13.12.17 – 9.1.18



From Virei we wanted to go to Caraculo. The earth track is outlined on all our paper and electronic maps and even signposted on-site with new signposts. Nevertheless, the trail ends after about 35km at a tiny village; then there is only bush. At least we could visit the village together with the local women and girls and “talk” to them a little bit. The men didn’t bother speaking with us, they immediately disappeared somewhere. The people here live very isolated from civilization in wooden and mud huts. They have to carry water from far away. Chickens and goats live also in the village. As a symbol of beauty, people abrade a triangle between the upper blades of their teeth and break out their lower front teeth. They have told me that this is completely painless and generously offered me immediately to break out my teeth and grind them nicely as well. Unfortunately, due to time constraints, I was not able to accept their kind offer.
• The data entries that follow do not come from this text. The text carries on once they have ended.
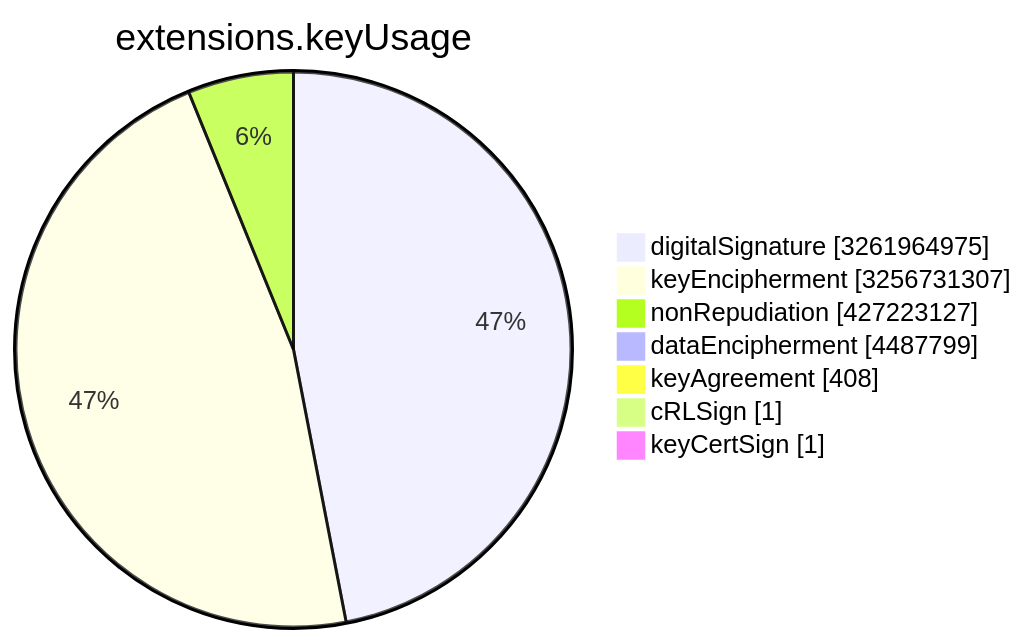
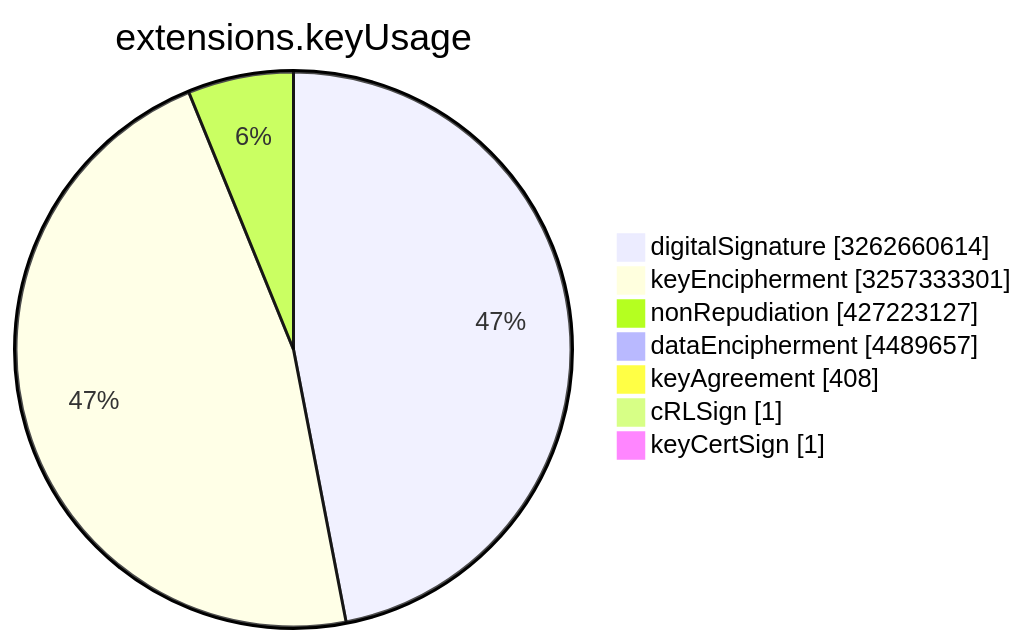
The sixth of 15 diagrams in TOTAL/README.md (christiankrug/ctmonitor_visualization), drawn with Mermaid before and after one commit. The commit also changed other lines of this file, not shown here.

````diff
--- a/TOTAL/README.md
+++ b/TOTAL/README.md
@@ -3078,11 +3078,11 @@
 ```mermaid
 pie showData
 title extensions.keyUsage
-"digitalSignature" :3261964975
-"keyEncipherment" :3256731307
+"digitalSignature" :3262660614
+"keyEncipherment" :3257333301
 "nonRepudiation" :427223127
-"dataEncipherment" :4487799
+"dataEncipherment" :4489657
 "keyAgreement" :408
 "cRLSign" :1
 "keyCertSign" :1
 ```
````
Along the cliffs of one of the coves the fishing village “Santa Maria” is located. We spent the New Year on the high plateau with a sensational view. We were a little disappointed though that the fishermen did not fire a single New Year’s rocket. Of course, we also visited the village one day. It is divided into two bays. In one bay only a few young men live and in the other bay is the main fishing village. There is a connection between the two bays at low tide along the sea. We used this path to discover that it is also used as the central toilet. Smelling the unpleasant fumes, we wondered if this has any meaning, more or less as an additional foreclosure of the two bays. In the main village we were immediately led to Soba, the village chief. He has told us that the adults fish here and all school-age children go to school in Benguela. The village owns a house for the children there. All fish are also sold in Benguela. For us it was a day trip – for them it might take longer. Water is delivered twice a week at an intersection about two hours walk away. Most of the houses of the village consist of tents, which are usually stiched together from old clothes. Currently about 230 people are living here. We were allowed to look around the village and all the people we met were very friendly, it was a good feeling to be here. Of course, we will never know whether they will build tents from the clothes we gave them or use them as clothes.

The police – your friend and helper
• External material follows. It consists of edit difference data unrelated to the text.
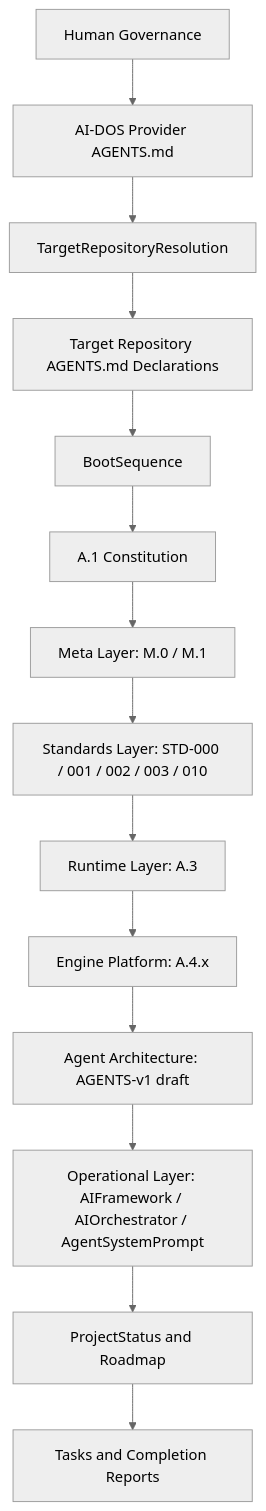
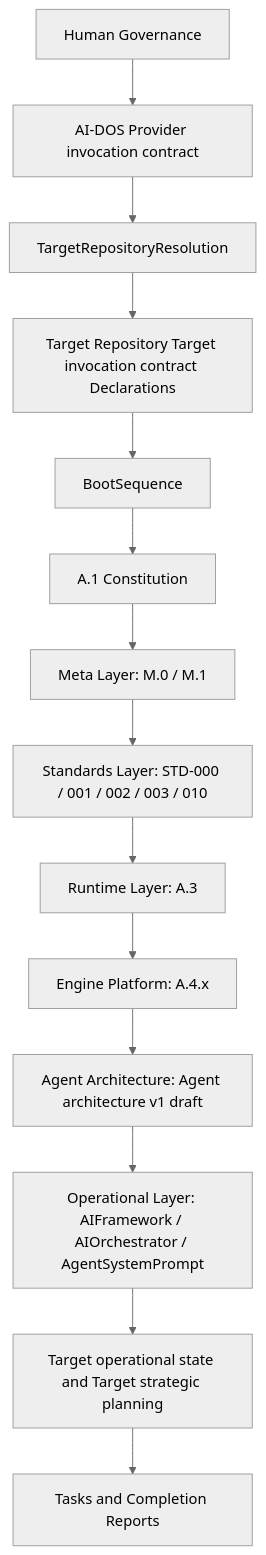
Before and after one commit to doallon/forge-ai: the first of 11 diagrams in docs/AI/GOVERNANCE.md, drawn with Mermaid (neutral theme). The commit also changed other lines of this file and 5 other files, not shown here.

Commit message:
Decontaminate AI-DOS core target dependencies

````diff
--- a/docs/AI/GOVERNANCE.md
+++ b/docs/AI/GOVERNANCE.md
@@ -128,18 +128,18 @@
 ```mermaid
 flowchart TD
     H[Human Governance]
-    B[AI-DOS Provider AGENTS.md]
+    B[AI-DOS Provider invocation contract]
     TRR[TargetRepositoryResolution]
     BS[BootSequence]
-    TG[Target Repository AGENTS.md Declarations]
+    TG[Target Repository Target invocation contract Declarations]
     C[A.1 Constitution]
     M[Meta Layer: M.0 / M.1]
     S[Standards Layer: STD-000 / 001 / 002 / 003 / 010]
     R[Runtime Layer: A.3]
     E[Engine Platform: A.4.x]
-    A[Agent Architecture: AGENTS-v1 draft]
+    A[Agent Architecture: Agent architecture v1 draft]
     O[Operational Layer: AIFramework / AIOrchestrator / AgentSystemPrompt]
-    P[ProjectStatus and Roadmap]
+    P[Target operational state and Target strategic planning]
     T[Tasks and Completion Reports]
     H --> B --> TRR --> TG --> BS --> C --> M --> S --> R --> E --> A --> O --> P --> T
 ```
````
Before Condo we found a super nice place to stay. In the middle of cooking the dinner we were visited by a police patrol. A civilian told us that the police chief present had stated that this place was too dangerous and that we needed to stay in a condo at the police station. We explained to him that the most dangerous places in the world are always in a bigger town or village, but not in nature. It did not help, he forced us to follow him to the city. Right next to a huge generator and in the middle of the usual noise of a city with loads of street lights, we should stay overnight! The civilian wanted our identity papers. We gave him our identity cards. He also wanted our passports. I was not ready to give them to him as he not even wanted to return our IDs. The discussion dragged on until about midnight. We couldn’t imagine why this whole action had happened and what for. However, we did not feel safe anymore with the police.

In Benguela we wanted to change money on the street market and refuel diesel. For the exchange, we looked for the Mercado municipal. We parked in a small side street to figure out how it works. Immediately, a police patrol appeared. We asked for the market and he immediately offered to drive with us and to find a suitable parking space for us. He asked what else we needed and we told him that we still needed diesel, but most petrol stations had none. He told us to wait for him, he would clarify that. In the meantime, we managed to find a money trader who appeared at exactly the same time as the police officer. It made us a little uncomfortable. But no problem, the policeman helped with the calculation and the counting of the money and overlooked sort of the trade! After completing this business, the policeman escorted us across the city to a temporary gas station with diesel. Enormous. We doubt whether our police in Switzerland offer tourists as much help as we received here in Angola.


AngolaIn Tundavala, one of Angola’s breathtaking viewpoints, we had an appointment with Gloria & Renato. We were there first, enjoyed the view and were scouting the best spot. As we ready and sat comfortably in front of our Globi, enjoying nature and our lunch, suddenly a Swiss German speaking couple appeared: Ruth & Walter. Well-traveled Central Swiss with whom we started talking and got immediately into a lively conversation. Gloria and Renato arrived, got settled in and Ruth and Walter decided to stay here with us as well. The six of us spent a couple of great days with a lot of expert discussions and a valuable exchange of information. Time flew by, it were beautiful days – six Swiss in Tundavala.

Tire repair – the Angolian way


Once again we caught a screw that wanted to nest in our new tire. With pumping air, however, we reached the next gas station without getting a complete flat tire. The repair could be done right behind the gas station. The method was unorthodox for us. The wheel did not have to be lifted or dismounted. The screw was removed, the leakage cleaned, old rubber sleeves were cut and mixed with glue. That was pushed into the hole with a kind of crochet hook. Then put another portion of glue on it, cut off the excess rubber threads, pump it and that was it. We somehow could not believe it. That was the fastest tire repair ever. To this day, after several thousand kilometers and different road conditions, it has lasted perfectly!